» Records shown:
--- --- ---

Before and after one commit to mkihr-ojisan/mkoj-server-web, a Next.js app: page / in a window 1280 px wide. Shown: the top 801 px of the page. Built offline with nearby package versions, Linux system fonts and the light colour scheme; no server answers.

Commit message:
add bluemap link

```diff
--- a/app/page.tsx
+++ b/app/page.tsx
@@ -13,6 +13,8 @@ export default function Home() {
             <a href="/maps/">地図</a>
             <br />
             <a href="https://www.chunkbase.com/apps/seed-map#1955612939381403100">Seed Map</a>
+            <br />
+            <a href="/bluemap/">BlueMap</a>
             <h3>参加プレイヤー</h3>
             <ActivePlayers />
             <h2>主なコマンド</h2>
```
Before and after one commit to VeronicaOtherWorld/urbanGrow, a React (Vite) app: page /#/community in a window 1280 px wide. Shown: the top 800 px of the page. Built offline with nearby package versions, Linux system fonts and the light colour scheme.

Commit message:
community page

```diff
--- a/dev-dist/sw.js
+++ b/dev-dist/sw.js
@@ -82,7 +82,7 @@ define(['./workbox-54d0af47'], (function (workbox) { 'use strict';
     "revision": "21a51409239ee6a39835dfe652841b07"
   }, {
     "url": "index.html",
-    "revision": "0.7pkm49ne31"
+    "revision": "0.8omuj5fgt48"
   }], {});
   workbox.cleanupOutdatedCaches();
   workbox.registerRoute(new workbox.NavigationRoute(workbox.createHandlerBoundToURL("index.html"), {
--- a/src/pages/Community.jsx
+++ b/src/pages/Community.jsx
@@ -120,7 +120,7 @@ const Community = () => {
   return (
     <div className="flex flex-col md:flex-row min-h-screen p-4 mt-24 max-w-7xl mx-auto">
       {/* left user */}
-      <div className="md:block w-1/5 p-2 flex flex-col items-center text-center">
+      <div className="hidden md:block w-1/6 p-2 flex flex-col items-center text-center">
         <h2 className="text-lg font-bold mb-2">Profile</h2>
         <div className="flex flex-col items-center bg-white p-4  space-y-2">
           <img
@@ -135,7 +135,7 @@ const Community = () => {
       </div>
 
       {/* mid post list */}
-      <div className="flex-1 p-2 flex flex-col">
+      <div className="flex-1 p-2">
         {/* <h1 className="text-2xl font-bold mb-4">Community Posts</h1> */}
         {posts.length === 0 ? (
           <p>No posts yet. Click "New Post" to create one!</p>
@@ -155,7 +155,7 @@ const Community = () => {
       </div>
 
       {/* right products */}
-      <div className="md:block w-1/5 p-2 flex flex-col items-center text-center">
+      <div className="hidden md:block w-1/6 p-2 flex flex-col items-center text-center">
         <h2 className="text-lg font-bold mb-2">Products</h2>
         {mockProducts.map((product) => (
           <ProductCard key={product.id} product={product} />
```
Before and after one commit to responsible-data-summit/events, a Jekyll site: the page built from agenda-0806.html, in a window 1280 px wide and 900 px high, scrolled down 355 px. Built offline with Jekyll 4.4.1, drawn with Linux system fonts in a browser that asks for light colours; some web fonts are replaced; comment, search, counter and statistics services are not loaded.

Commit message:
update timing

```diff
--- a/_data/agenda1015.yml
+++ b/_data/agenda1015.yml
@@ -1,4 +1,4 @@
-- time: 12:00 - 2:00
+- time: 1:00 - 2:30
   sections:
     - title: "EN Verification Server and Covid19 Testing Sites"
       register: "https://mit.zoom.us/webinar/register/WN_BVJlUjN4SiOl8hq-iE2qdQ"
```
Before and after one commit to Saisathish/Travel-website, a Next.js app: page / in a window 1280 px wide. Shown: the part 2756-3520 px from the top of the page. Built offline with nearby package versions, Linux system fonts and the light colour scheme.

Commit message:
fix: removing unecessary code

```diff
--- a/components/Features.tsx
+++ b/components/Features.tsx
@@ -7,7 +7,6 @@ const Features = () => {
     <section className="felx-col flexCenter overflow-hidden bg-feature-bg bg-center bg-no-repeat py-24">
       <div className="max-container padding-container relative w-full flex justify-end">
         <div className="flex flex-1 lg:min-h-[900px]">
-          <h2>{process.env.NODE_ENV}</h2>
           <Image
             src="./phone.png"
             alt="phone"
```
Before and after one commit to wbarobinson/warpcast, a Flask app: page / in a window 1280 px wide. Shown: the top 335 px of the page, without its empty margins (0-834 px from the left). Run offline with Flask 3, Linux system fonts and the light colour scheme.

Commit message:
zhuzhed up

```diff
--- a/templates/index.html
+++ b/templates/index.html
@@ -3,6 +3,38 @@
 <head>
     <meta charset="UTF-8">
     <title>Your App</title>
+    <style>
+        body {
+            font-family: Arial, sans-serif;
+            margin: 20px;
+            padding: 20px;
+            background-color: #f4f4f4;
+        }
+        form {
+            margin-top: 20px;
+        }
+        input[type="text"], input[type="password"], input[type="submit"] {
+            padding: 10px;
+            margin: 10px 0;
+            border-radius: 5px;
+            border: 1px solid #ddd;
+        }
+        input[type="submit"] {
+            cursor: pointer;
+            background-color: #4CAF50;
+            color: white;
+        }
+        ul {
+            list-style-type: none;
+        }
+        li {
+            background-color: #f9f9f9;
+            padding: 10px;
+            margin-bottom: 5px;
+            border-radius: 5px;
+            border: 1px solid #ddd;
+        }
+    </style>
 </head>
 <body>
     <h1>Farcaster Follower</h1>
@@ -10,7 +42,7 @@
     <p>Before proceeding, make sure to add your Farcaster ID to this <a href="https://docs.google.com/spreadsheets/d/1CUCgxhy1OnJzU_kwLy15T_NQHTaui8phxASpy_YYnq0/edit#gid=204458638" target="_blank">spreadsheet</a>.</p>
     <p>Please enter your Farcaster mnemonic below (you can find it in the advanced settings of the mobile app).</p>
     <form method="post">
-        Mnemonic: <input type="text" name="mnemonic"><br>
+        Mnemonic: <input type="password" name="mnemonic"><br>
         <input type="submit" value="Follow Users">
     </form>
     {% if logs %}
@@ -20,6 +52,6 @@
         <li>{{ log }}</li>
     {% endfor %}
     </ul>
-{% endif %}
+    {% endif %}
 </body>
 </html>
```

--- --- ---

» Exercise details: Copy each line from the records above that includes the string "type".

» Solution for this exercise:
+        input[type="text"], input[type="password"], input[type="submit"] {
+        input[type="submit"] {
+            list-style-type: none;
-        Mnemonic: <input type="text" name="mnemonic"><br>
+        Mnemonic: <input type="password" name="mnemonic"><br>
         <input type="submit" value="Follow Users">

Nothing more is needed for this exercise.